1. Oru Vartha (KK/Sadhana Sargam)

Bharadwaj starts with his usual penchant for melody. Sadhana Sargam and KK are fine bets for that. Both have dulcet voices and combined with some nifty orchestration, the song registers in your heart straightaway.

2. Athiri Pathiri (Janani Bharadwaj)

This is a hip-hop number Pathiri sung by Janani Bharadwaj (daughter of Bharadwaj). With a mixture of western tunes and rural beats, Athiri Pathiri is an experimental song. Though Janani is inexperienced, she comes across as somebody who can be nurtured for the long race. The song itself, with its alluring mix, can become popular among the masses.

3. Ayyaathorai (Bharadwaj/Balram/Raghavendhar)

This is a typical number glorifying the hero. Accompanied by many percussion instruments, this is a loud and larger-than-life song. The choice of singers also gives you a clue about the essential nature of it all. The orchestration is certainly heavy-handed.

4. Suthipoda Venama (Thipu, Madhumitha)

Thippu is a belter. He doesn't hold back on anything. He just gives a wallop. He now seems to specialize in rural numbers. Madhumitha is an apt foil for him. The song has the romantic feel all through. The incorporation of Nadaswaram and Thavil is indeed skilful. The instrumentation is of the highest order.

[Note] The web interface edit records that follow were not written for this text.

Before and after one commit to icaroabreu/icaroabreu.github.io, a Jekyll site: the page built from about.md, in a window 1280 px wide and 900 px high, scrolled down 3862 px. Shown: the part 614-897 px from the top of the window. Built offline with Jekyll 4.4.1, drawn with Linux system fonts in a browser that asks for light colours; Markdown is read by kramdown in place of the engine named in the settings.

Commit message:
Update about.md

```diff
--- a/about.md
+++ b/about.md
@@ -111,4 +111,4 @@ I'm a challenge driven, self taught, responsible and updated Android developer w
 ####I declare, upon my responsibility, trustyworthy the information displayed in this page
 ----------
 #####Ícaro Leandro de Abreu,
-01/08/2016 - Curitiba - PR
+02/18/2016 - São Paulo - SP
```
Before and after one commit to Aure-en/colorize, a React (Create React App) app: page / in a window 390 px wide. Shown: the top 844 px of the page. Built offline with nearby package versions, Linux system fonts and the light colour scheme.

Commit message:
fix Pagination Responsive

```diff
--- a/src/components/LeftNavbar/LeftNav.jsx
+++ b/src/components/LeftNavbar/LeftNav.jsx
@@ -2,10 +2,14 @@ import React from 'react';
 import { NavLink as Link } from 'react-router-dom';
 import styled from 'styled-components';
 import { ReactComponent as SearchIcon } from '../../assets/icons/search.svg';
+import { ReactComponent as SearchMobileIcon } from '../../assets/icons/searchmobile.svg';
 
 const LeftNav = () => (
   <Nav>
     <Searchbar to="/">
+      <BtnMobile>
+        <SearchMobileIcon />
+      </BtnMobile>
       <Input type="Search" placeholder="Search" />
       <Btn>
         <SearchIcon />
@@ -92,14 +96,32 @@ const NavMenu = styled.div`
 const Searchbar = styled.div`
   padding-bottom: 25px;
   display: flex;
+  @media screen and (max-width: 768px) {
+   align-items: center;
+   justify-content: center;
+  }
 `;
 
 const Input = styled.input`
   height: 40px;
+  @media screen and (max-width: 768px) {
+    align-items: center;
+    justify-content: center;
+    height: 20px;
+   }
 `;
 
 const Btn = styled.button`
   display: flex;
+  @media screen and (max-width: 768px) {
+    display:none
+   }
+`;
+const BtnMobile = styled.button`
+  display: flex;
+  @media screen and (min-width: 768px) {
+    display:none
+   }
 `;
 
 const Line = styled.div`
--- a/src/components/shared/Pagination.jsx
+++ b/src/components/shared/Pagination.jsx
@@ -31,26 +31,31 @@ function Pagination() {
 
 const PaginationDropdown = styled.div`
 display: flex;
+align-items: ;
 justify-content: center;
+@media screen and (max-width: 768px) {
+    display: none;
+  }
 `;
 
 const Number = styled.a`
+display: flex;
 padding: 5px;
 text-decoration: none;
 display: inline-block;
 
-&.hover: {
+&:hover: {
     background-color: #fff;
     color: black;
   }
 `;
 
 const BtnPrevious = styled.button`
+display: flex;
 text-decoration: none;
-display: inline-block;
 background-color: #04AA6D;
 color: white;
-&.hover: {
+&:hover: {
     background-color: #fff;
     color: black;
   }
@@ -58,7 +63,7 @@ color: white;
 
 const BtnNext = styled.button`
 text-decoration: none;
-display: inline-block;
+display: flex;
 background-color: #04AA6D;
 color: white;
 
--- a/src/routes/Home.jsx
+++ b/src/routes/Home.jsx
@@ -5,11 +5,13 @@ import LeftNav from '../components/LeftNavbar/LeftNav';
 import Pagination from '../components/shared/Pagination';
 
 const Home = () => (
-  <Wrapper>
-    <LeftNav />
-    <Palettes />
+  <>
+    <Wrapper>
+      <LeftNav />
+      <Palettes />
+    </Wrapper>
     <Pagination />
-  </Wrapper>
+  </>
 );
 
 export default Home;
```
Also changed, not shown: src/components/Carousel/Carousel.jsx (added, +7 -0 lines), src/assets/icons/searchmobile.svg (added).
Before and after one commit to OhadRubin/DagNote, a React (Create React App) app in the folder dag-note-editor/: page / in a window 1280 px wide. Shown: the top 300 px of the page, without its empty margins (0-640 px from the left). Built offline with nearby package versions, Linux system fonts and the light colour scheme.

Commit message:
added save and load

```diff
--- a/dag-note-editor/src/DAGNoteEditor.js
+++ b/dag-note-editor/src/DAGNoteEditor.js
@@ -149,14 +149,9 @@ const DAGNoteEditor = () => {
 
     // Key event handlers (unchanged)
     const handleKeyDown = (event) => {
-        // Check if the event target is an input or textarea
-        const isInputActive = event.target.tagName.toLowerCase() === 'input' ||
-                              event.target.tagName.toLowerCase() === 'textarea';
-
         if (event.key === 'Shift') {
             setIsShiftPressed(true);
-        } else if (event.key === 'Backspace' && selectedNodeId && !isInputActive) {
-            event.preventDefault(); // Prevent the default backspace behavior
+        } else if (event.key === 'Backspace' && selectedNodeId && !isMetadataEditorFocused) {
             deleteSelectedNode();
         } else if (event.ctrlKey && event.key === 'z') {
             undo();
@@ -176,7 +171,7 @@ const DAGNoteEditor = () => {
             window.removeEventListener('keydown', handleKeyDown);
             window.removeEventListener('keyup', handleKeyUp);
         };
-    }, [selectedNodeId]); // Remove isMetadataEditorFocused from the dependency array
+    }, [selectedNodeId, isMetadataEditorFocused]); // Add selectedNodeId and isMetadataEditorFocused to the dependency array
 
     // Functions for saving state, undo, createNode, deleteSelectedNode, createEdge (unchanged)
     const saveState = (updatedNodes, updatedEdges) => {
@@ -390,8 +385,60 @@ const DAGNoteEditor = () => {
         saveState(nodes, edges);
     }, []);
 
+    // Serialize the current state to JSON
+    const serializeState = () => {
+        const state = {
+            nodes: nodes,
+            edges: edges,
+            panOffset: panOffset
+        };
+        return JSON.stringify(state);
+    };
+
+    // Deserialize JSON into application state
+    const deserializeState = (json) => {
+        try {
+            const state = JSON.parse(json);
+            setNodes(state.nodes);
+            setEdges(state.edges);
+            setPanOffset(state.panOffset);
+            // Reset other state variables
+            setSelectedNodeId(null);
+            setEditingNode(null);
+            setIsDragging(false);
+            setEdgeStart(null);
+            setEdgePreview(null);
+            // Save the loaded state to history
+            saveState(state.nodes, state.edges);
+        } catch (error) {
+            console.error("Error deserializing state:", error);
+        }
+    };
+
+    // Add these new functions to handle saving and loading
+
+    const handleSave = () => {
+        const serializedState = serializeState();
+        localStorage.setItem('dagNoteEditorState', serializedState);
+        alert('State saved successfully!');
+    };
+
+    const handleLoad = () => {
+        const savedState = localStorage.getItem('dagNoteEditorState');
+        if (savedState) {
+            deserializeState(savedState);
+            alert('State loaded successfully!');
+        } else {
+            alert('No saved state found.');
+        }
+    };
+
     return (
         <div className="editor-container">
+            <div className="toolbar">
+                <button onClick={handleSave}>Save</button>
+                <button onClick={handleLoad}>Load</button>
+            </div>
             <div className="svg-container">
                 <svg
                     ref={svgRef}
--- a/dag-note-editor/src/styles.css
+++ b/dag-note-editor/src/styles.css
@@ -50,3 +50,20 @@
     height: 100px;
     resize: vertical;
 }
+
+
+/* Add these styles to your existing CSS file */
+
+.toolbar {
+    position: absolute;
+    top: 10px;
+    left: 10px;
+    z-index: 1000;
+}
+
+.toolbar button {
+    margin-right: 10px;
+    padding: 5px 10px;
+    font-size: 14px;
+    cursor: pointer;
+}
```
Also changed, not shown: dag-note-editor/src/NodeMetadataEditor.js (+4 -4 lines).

5. Ayyathorai (Bharadwaj)

It's a sad and a slow number perhaps sung when the hero is in distress. This small brief song has no accompaniment of any orchestra or instruments.Perhaps, it is fit for the screens and the theme of the movie.

6. Thamiraparani Rani ( KK/Shreya Ghosal)
It's perhaps the pick of the album for it is racy as well as melodious. Bahardwaj is one music director who seamlessly includes classical tunes in his numbers. He does that here too with ease and conviction. Shreya Ghosal's honey voice adds value to the number. The orchestration is rich and varied. The choice of instruments is sensational.

Bharadwaj has quite simply delivered. Period.